How to "FACE" the Holidays during the COVID-19 Pandemic of 2020
The Year 2020 has perhaps been the most stressful year for most people. As the winter holidays approach for 2020, we’re trying our best to celebrate and grieve at the same time.
Here are some tips on how to “FACE” the winter holidays in 2020.
F)ocus on what’s in your control
A)cknowledge this year is different
Special thanks to the Geriatric Psychiatry Community Service of Ottawa for the FACE mnemonic (and Jean Cloutier's Newsletter).
F)ocus on What’s In Your Control
Focus on what you can do, as opposed to what you cannot do, for example:
- Have a small gathering with immediate family.
- Drive by and visit older relatives, and chat outside while warmly dressed.
- Drop off gifts for relatives.
- Watch movies virtually with others.
- Have a video chat with loved ones….
What can you do?
Do you have kids? Ask them: “What are you looking forward to?”...
A)cknowledge This Year is Different
All of us have lost so much this year. It's important to acknowledge all those losses, and grieve through them.
Do you have kids? Have an honest conversation with them about what you cannot do this year, such as:
- “Unfortunately, with the pandemic… We cannot have Boxing Day with your grandparents.” “We cannot have the usual huge party that we have.” “I’m really sorry -- I wish we could.”
Support them with their feelings.
- Are they getting sad?

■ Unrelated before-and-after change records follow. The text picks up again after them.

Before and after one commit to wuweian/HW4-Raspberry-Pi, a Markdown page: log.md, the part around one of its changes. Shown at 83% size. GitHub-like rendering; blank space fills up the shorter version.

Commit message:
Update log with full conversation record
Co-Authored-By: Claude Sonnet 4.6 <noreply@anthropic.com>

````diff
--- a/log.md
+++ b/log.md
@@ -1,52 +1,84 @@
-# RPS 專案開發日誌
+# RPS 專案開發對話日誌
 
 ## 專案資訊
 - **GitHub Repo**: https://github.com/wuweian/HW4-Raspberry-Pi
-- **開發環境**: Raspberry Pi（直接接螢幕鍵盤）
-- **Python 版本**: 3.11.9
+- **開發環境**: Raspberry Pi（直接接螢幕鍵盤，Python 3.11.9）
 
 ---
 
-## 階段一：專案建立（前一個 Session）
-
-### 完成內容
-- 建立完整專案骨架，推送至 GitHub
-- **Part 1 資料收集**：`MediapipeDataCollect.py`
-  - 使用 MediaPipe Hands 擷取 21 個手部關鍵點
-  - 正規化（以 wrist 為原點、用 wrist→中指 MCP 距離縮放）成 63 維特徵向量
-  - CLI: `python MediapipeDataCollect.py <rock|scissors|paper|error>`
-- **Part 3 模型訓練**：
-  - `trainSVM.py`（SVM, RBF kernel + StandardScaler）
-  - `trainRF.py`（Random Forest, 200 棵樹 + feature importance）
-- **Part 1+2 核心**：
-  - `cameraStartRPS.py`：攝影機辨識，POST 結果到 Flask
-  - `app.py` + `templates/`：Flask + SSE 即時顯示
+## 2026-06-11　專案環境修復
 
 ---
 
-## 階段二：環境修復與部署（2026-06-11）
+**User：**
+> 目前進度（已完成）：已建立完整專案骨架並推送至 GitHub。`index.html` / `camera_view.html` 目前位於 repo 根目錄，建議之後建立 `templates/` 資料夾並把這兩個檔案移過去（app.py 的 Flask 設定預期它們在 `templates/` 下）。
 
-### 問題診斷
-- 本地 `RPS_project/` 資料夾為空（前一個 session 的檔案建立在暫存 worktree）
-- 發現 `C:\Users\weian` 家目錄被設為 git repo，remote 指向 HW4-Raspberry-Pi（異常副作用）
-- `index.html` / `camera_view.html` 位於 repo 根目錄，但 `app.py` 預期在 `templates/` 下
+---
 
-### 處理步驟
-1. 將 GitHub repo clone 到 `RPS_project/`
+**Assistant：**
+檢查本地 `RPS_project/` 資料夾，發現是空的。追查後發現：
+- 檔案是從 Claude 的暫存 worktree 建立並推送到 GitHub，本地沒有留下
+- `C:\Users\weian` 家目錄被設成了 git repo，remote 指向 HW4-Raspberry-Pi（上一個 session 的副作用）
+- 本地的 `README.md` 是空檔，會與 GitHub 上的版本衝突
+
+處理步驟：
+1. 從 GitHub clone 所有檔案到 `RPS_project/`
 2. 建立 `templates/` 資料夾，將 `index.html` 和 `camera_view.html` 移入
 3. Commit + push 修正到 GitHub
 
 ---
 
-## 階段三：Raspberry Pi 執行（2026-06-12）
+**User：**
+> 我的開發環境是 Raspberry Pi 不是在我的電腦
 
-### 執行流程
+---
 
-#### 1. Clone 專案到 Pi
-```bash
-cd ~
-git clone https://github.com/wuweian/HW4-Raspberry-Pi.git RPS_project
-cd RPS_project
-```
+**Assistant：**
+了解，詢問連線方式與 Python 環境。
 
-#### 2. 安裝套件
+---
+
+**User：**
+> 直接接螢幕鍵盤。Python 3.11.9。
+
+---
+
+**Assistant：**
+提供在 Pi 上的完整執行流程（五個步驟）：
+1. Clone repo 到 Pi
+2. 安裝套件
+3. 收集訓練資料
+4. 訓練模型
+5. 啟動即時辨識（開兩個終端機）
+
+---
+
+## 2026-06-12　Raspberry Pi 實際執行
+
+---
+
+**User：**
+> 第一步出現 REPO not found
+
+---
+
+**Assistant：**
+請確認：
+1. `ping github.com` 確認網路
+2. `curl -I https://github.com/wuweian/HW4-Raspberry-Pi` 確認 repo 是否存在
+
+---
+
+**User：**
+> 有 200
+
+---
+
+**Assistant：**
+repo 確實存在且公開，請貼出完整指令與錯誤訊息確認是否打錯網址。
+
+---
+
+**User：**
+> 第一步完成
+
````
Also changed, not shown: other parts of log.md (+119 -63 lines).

Give them a hug and let them have a good cry.
- Are they getting angry or frustrated? Underneath anger is sadness -- name the sadness that is underneath to help them express the underlying sadness.

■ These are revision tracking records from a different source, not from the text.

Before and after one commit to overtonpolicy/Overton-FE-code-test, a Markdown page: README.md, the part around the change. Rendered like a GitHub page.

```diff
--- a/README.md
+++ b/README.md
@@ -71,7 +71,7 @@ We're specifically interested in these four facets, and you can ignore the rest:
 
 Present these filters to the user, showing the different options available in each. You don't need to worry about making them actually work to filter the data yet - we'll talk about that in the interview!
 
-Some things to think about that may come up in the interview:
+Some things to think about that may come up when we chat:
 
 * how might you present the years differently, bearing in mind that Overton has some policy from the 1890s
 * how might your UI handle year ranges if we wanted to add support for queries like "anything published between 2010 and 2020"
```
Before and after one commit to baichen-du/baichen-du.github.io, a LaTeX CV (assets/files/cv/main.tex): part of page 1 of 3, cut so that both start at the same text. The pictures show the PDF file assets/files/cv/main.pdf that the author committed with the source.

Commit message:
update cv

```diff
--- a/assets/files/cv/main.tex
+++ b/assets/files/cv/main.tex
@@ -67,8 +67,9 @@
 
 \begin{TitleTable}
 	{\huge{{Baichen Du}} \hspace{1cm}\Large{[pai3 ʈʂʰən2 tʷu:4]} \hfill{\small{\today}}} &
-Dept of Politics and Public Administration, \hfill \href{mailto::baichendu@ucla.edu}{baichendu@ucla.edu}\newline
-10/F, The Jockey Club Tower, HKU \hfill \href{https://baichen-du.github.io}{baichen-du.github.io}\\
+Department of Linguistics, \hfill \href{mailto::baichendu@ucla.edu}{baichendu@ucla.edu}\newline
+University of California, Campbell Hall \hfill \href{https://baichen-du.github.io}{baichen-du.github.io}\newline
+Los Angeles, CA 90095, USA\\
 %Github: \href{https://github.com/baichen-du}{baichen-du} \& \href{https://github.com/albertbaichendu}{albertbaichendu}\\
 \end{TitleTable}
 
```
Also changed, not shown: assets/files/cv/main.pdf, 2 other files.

- You might say: “I completely get it if you feel upset or sad. Its good to let out the feelings. It helps to have a good cry, and not keep all those feelings bottled up.”
- Have kleenex standing by in order for everyone to have a good cry.

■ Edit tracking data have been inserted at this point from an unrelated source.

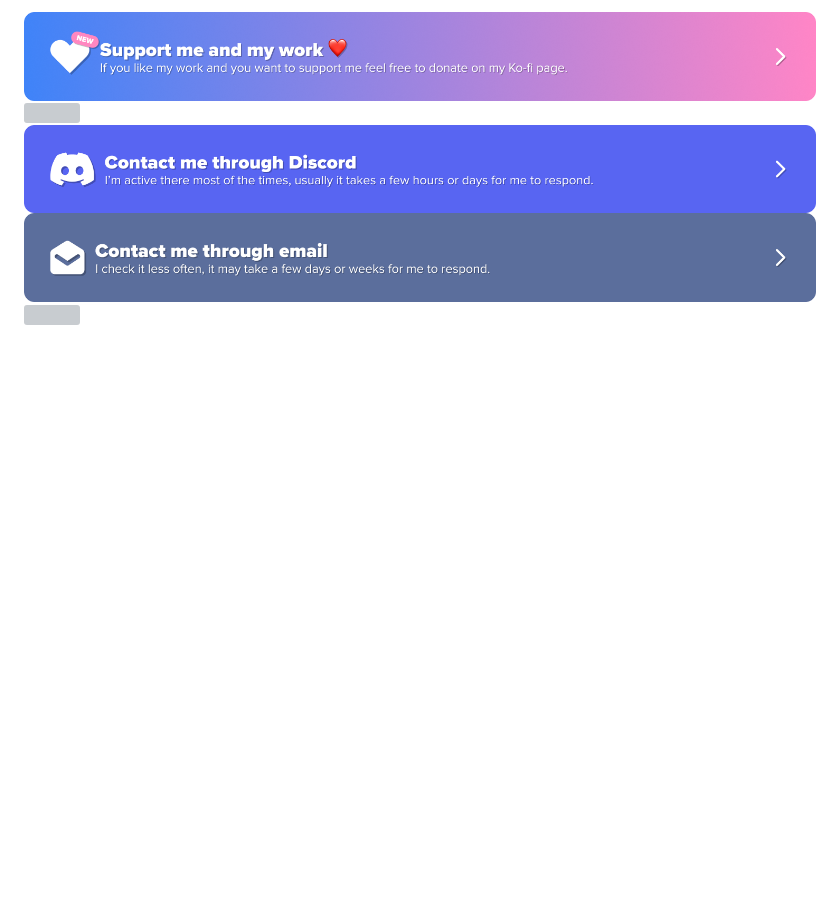
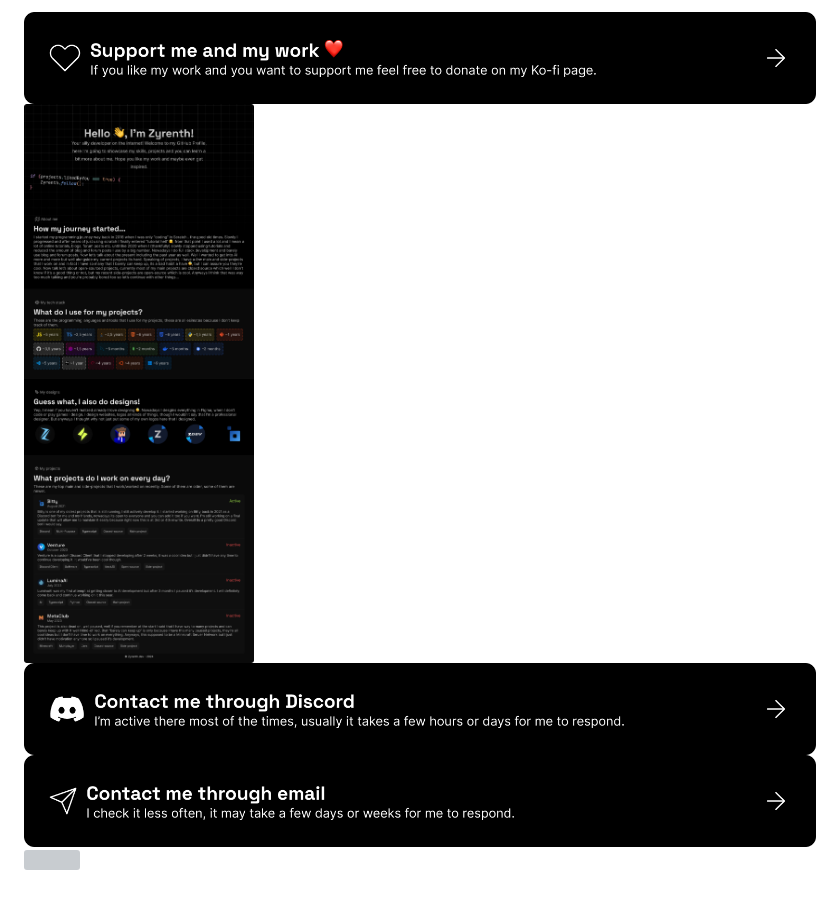
Before and after one commit to Zyrenth/Zyrenth, a Markdown page: README.md, the part around the change. GitHub-like rendering; pictures changed too: GitHub Portfolio Discord Link.png, GitHub Portfolio Email Link.png, GitHub Portfolio KOFI Link.png; blank space fills up the shorter version; grey boxes are pictures that could not be loaded.

Commit message:
update(portfolio): v5 portfolio release

```diff
--- a/README.md
+++ b/README.md
@@ -1,5 +1,5 @@
 <a href="https://ko-fi.com/zyrenth" target="_blank"><img src="https://raw.githubusercontent.com/Zyrenth/Zyrenth/main/GitHub%20Portfolio%20KOFI%20Link.png" /></a>
-<a href="#"><img src="https://raw.githubusercontent.com/Zyrenth/Zyrenth/main/GitHub%20Portfolio%20v4.4.png" /></a>
+<a href="#"><img src="https://raw.githubusercontent.com/Zyrenth/Zyrenth/main/GitHub%20Portfolio%20v5.0.png" /></a>
 <a href="https://discord.com/users/509018277549309962" target="_blank"><img src="https://raw.githubusercontent.com/Zyrenth/Zyrenth/main/GitHub%20Portfolio%20Discord%20Link.png" /></a>
 <a href="mailto:work@zyrenth.dev" target="_blank"><img src="https://raw.githubusercontent.com/Zyrenth/Zyrenth/main/GitHub%20Portfolio%20Email%20Link.png" /></a>
 ![](https://hit.yhype.me/github/profile?user_id=71086259)
```
Also changed, not shown: GitHub Projects Profile Link.png.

What an interesting time this pandemic.. Being in this together means we must stay physically apart...
Ask yourself, “What is it that makes a meaningful holiday?” Seeing family and friends? Having a chance to rest? Helping others? Enjoying the traditions?
Creative ideas include:
- Staying within your own bubble, and having a small get together.
- Having video chat with more extended relatives and family.
- Having an outside get together with extended relatives and family.
Engaging safely is making sure that if you do connect physically and see people face-to-face, that you do it in a way that keeps everyone safe, following your local public health recommendations.
It can be challenging when you have family and friends that disagree about following physical distancing guidelines.
Ask yourself: “What am I comfortable with?” “What are my values?” “Left to my own devices, leaving out everyone else’s opinion, what do I feel safest with?”
E.g. gathering outside vs. inside
E.g. gathering in a public place vs. in someone’s home
E.g. sharing a meal vs. not sharing a meal
Is there a disagreement with family/friends?
Are you the one being more cautious?
- First and foremost, stay calm. Validate to them that: “I appreciate that you really want to connect. You care about others.”
- Express your perspective, and let them know how you agree: “I care about everyone else too. And it is for this reason that I am following the physical distancing guidelines.”
- Express gratitude, and give them hope that things will get better in the future: “Thank you for your understanding. When things ease up, we will definitely get together, and do all those things that we couldn’t do now.”
Are they more cautious than you are?
- Remind yourself, that ultimately, by staying safe and following public health guidelines, they are keeping everyone safe.
- Many people think that “only the elderly are affected”, but even young adults can die from catching COVID -- imagine how horrible you’d feel if your family event ended up killing a family member…
- Express gratitude that at the end of the day, they simply want to keep everyone safe: “I respect that you want to keep the family safe. Let’s meet face to face when things relax again.
Do You Live On Your Own?
If you live on your own, it may be more challenging to connect to others during the holidays, and it can feel lonely.
For more ideas about surviving the holidays and dealing with loneliness during the holidays
For More Information
FACE the Holidays, Newsletter from GPCSO, by Shauna Adeland.
Be Social Wise - Guidance for Social Gatherings During COVID-19
Ways to Celebrate Safely during the Holidays
Newsletter for Jean Cloutier, Councillor for Alta Vista Ward, City of Ottawa, Dec 18, 2020.
About This Document
Written by members of the eMentalHealth.ca team at the Children’s Hospital of Eastern Ontario (CHEO), the University of Ottawa Brain and Mind Research Institute and the Royal Ottawa Mental Health Centre. Reviewed by members of the Mental Health Information Committee at the Children’s Hospital of Eastern Ontario.
Under a Creative Commons License. You are free to share, copy and distribute this work in its entirety, with no alterations. This work may not be used for commercial purposes.
Information in this fact sheet may or may not apply to your situation. Your health care provider is the best source of information about your health.
Date of Last Revision: Dec 31, 2020